[Screenshot and code edit data]
»»

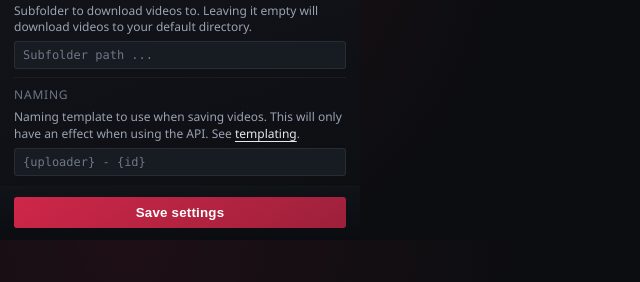
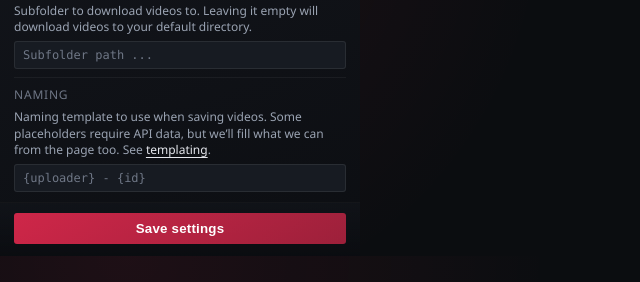
Before and after one commit to sixem/tiktok-download-buttons, a website built with Vite: page src/popup.html in a window 1280 px wide. Shown: the part 92-374 px from the top of the page, without its empty margins (0-640 px from the left). Built offline with nearby package versions, Linux system fonts and the light colour scheme; no server answers.

Commit message:
docs(popup): clarify naming template behavior¨

```diff
--- a/src/popup.html
+++ b/src/popup.html
@@ -26,7 +26,7 @@
                 <div class="card__header">
                     <h3>Naming</h3>
                 </div>
-                <p class="help">Naming template to use when saving videos. This will only have an effect when using the API. See <a class="link" target="_blank" href="https://github.com/sixem/tiktok-download-buttons/blob/main/TEMPLATE.md">templating</a>.</p>
+                <p class="help">Naming template to use when saving videos. Some placeholders require API data, but we’ll fill what we can from the page too. See <a class="link" target="_blank" href="https://github.com/sixem/tiktok-download-buttons/blob/main/TEMPLATE.md">templating</a>.</p>
                 <input type="text" spellcheck="false" id="download-naming-template" placeholder="{uploader} - {id}">
             </section>
         </main>
```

««

**DIRECTIONS:** Would you filter the records and copy each line that contains the word "class"?

**ANSWER FOR THIS EXERCISE:**
                 <div class="card__header">
-                <p class="help">Naming template to use when saving videos. This will only have an effect when using the API. See <a class="link" target="_blank" href="https://github.com/sixem/tiktok-download-buttons/blob/main/TEMPLATE.md">templating</a>.</p>
+                <p class="help">Naming template to use when saving videos. Some placeholders require API data, but we’ll fill what we can from the page too. See <a class="link" target="_blank" href="https://github.com/sixem/tiktok-download-buttons/blob/main/TEMPLATE.md">templating</a>.</p>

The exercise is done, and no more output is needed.